## Information provided
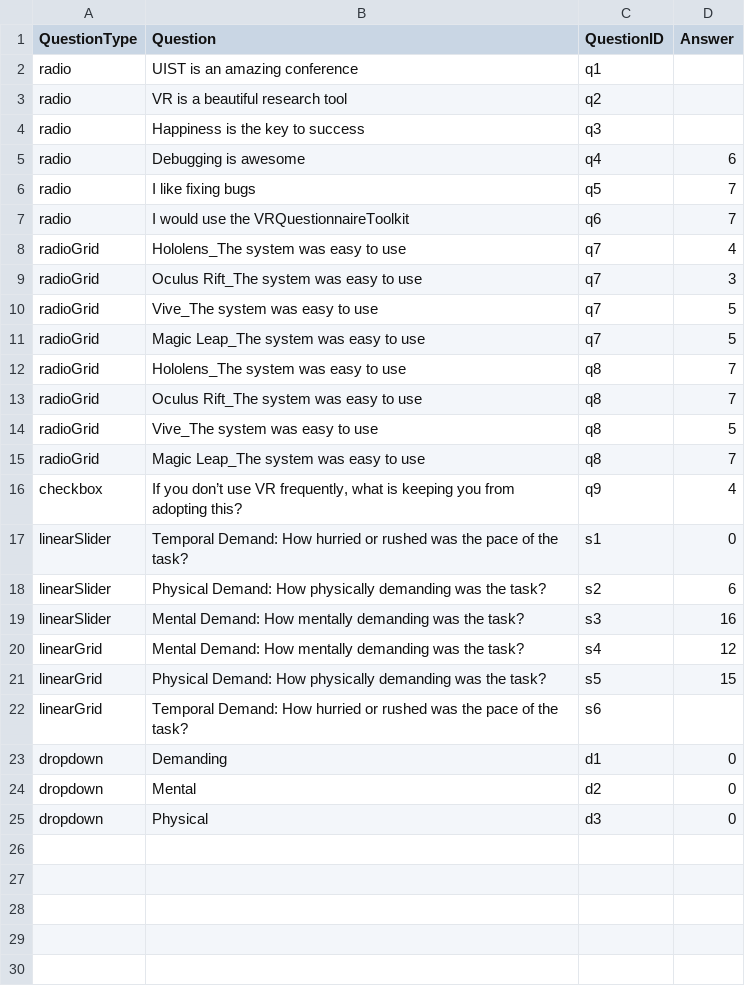
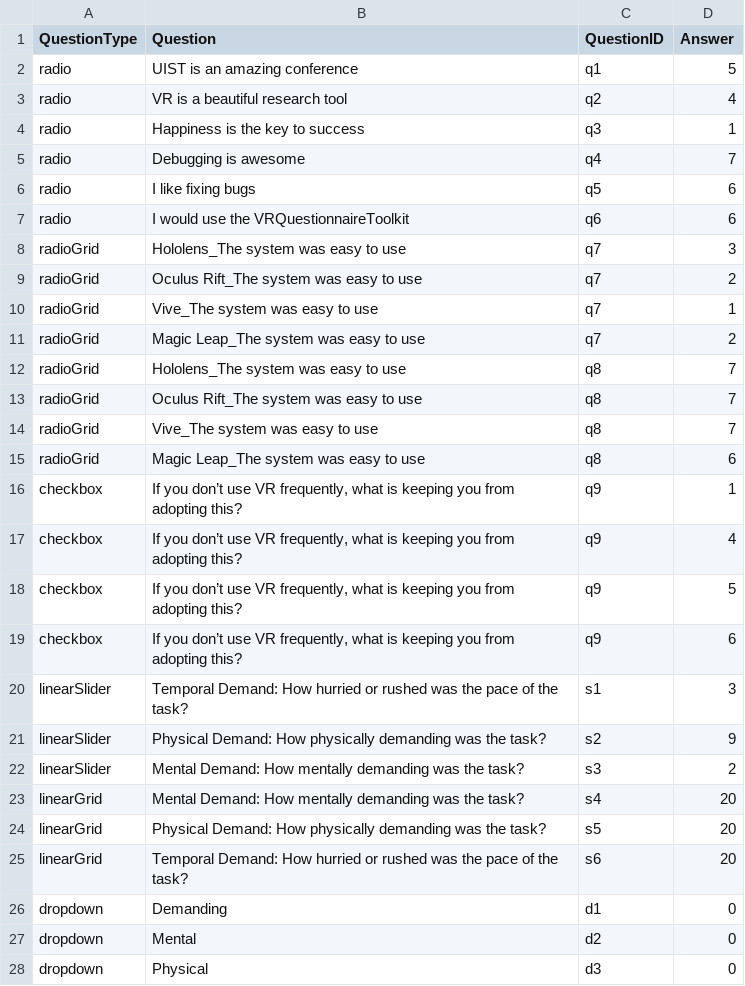
Before and after one commit to MartinFk/VRQuestionnaireToolkit, a CSV file: Questionnaires/Questionnaire/Assets/Questionnaires/Data/Answers/questionnaireID_exampleQE_participantID_id1_condition_A_example-answer-sheet.csv, drawn as a sheet.

Commit message:
Feature Update: Consolidate results
In study setup, check the AlsoConsolidateResults, and the result from the current participant will also be written to a summary table, which contains results of all previous participants.

```diff
--- a/Questionnaires/Questionnaire/Assets/Questionnaires/Data/Answers/questionnaireID_exampleQE_participantID_id1_condition_A_example-answer-sheet.csv
+++ b/Questionnaires/Questionnaire/Assets/Questionnaires/Data/Answers/questionnaireID_exampleQE_participantID_id1_condition_A_example-answer-sheet.csv
@@ -1,23 +1,26 @@
 QuestionType;Question;QuestionID;Answer
-radio;UIST is an amazing conference;q1;
-radio;VR is a beautiful research tool;q2;
-radio;Happiness is the key to success;q3;
-radio;Debugging is awesome;q4;6
-radio;I like fixing bugs;q5;7
-radio;I would use the VRQuestionnaireToolkit;q6;7
-radioGrid;Hololens_The system was easy to use;q7;4
-radioGrid;Oculus Rift_The system was easy to use;q7;3
-radioGrid;Vive_The system was easy to use;q7;5
-radioGrid;Magic Leap_The system was easy to use;q7;5
+radio;UIST is an amazing conference;q1;5
+radio;VR is a beautiful research tool;q2;4
+radio;Happiness is the key to success;q3;1
+radio;Debugging is awesome;q4;7
+radio;I like fixing bugs;q5;6
+radio;I would use the VRQuestionnaireToolkit;q6;6
+radioGrid;Hololens_The system was easy to use;q7;3
+radioGrid;Oculus Rift_The system was easy to use;q7;2
+radioGrid;Vive_The system was easy to use;q7;1
+radioGrid;Magic Leap_The system was easy to use;q7;2
 radioGrid;Hololens_The system was easy to use;q8;7
 radioGrid;Oculus Rift_The system was easy to use;q8;7
-radioGrid;Vive_The system was easy to use;q8;5
-radioGrid;Magic Leap_The system was easy to use;q8;7
+radioGrid;Vive_The system was easy to use;q8;7
+radioGrid;Magic Leap_The system was easy to use;q8;6
+checkbox; If you don’t use VR frequently, what is keeping you from adopting this?;q9;1
 checkbox; If you don’t use VR frequently, what is keeping you from adopting this?;q9;4
-linearSlider;Temporal Demand:			How hurried or rushed was the pace of the task?;s1;0
-linearSlider;Physical Demand:				How physically demanding was the task?;s2;6
-linearSlider;Mental Demand:				How mentally demanding was the task?;s3;16
-linearGrid;Mental Demand:				How mentally demanding was the task?;s4;12
-linearGrid;Physical Demand:				How physically demanding was the task?;s5;15
-linearGrid;Temporal Demand:		    How hurried or rushed was the pace of the task?;s6;
+checkbox; If you don’t use VR frequently, what is keeping you from adopting this?;q9;5
+checkbox; If you don’t use VR frequently, what is keeping you from adopting this?;q9;6
+linearSlider;Temporal Demand:			How hurried or rushed was the pace of the task?;s1;3
+linearSlider;Physical Demand:				How physically demanding was the task?;s2;9
+linearSlider;Mental Demand:				How mentally demanding was the task?;s3;2
+linearGrid;Mental Demand:				How mentally demanding was the task?;s4;20
+linearGrid;Physical Demand:				How physically demanding was the task?;s5;20
+linearGrid;Temporal Demand:		    How hurried or rushed was the pace of the task?;s6;20
 dropdown;Demanding;d1;0
```
Also changed, not shown: 10 other files.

## Exercise
Return a copy of each line in the records above that has "Magic" in it.

## Problem solution
-radioGrid;Magic Leap_The system was easy to use;q7;5
+radioGrid;Magic Leap_The system was easy to use;q7;2
-radioGrid;Magic Leap_The system was easy to use;q8;7
+radioGrid;Magic Leap_The system was easy to use;q8;6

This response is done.